For Russia, not much has changed. For Russia, the main goal is to maintain stability. Their fear is regime collapse in North Korea followed by refugees, conflict, etc. So, whatever can be done to maintain that stability is where Russia wants to be. I do not think there has been much change there.

Fyodor Lukyanov: The fact that the North Korean regime is bluffing and provoking is not the news. This is their line of conduct for the last fifteen years, with different US presidents, and this is, in general, their habitual behavior. Another matter is that despite all this rhetoric, North Koreans are developing their nuclear missile program - albeit not as successfully as they would like - and thus they bring a certain moment of truth closer. But now another element has been added: the US administration became fully engaged in Pyongyang bluffing and external effects by sending aircraft carriers, threatening to solve the issue at any cost, etc. When one thing is combined with another, this creates a very nervous situation, which is particularly felt by China. Beijing dislikes it very much, it tries to maneuver, it does not want an open conflict with the US, but also it is not going to fulfill its demands for a blockade of the DPRK. Russia does not like this either, because all this happens near its borders. And the level of tension that we are seeing in East Asia is perhaps superior to that we were prepared for.

Richard Weitz: Russian and US interests coincide in both the long term and the short term. Long term, I think both countries would be happy seeing a unified Korea that would not have nuclear weapons or long-range ballistic missiles, that would provide a means for Russian energy and other transportation routes to expand into Asia-Pacific. In the short term, they clearly share an interest in averting major crises. 

The Russia-China partnership could also be useful with respect to Korea, since it appears that the North Korean government is more open to dealing with Russia than with China and we know that president Putin has also had a long-term interest in the Korea question. When he first became president, he went to Pyongyang and tried to solve the missile issue by offering Korea access to the Russian space program. That was a good offer, it’s just that they turned it down. But since then he has been trying to get them to come to Moscow, for example to the Victory Day parade. He is clearly interested in this issue and Trump now considers this an important issue. So, I see that as an area that is still the best area for partnership between the two.

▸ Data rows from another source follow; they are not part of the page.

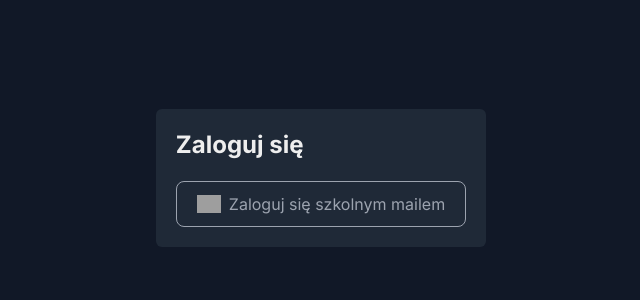
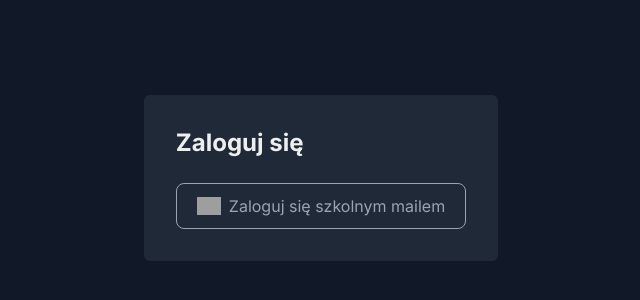
Before and after one commit to LordPrinz/christmas-game-dzajm, a Next.js app: page /auth/signIn in a window 1280 px wide. Shown: the part 222-522 px from the top of the page, without its empty margins (319-959 px from the left). Built offline with nearby package versions, Linux system fonts and the light colour scheme; grey boxes are pictures that could not be loaded.

Commit message:
Style login button

```diff
--- a/src/app/auth/signIn/_components/AzureLogin.tsx
+++ b/src/app/auth/signIn/_components/AzureLogin.tsx
@@ -1,18 +1,26 @@
 "use client";
 
+import { signIn } from "next-auth/react";
 import Image from "next/image";
+
+const loginHandler = async () => {
+	await signIn("azure");
+	console.log("azure login");
+};
 
 const AzureLogin = () => {
 	return (
-		<div className="flex items-center gap-2 px-5 py-2.5 border border-[#9CA3AF] rounded-lg">
+		<button
+			className="flex items-center gap-2 px-5 py-2.5  text-[#9CA3AF] border border-[#9CA3AF] rounded-lg select-none transition hover:transition hover:bg-[#374151] hover:text-[#fff]"
+			onClick={loginHandler}>
 			<Image
 				src="https://authjs.dev/img/providers/azure.svg"
 				width={24}
 				height={24}
 				alt="Azure image"
 			/>
-			<span className="text-[#9CA3AF]">Zaloguj się szkolnym mailem</span>
-		</div>
+			<span>Zaloguj się szkolnym mailem</span>
+		</button>
 	);
 };
 
--- a/src/app/auth/signIn/_components/LoginForm.tsx
+++ b/src/app/auth/signIn/_components/LoginForm.tsx
@@ -4,9 +4,9 @@ import AzureLogin from "./AzureLogin";
 
 const LoginForm = () => {
 	return (
-		<div className="p-5 bg-[#1f2937] text-[#eee] rounded-md">
+		<div className="p-8 bg-[#1f2937] text-[#eee] rounded-md">
 			<h2 className="font-bold text-2xl">Zaloguj się</h2>
-			<div className="mt-5">
+			<div className="mt-6">
 				<AzureLogin />
 			</div>
 		</div>
```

Views expressed are of individual Members and Contributors, rather than the Club's, unless explicitly stated otherwise.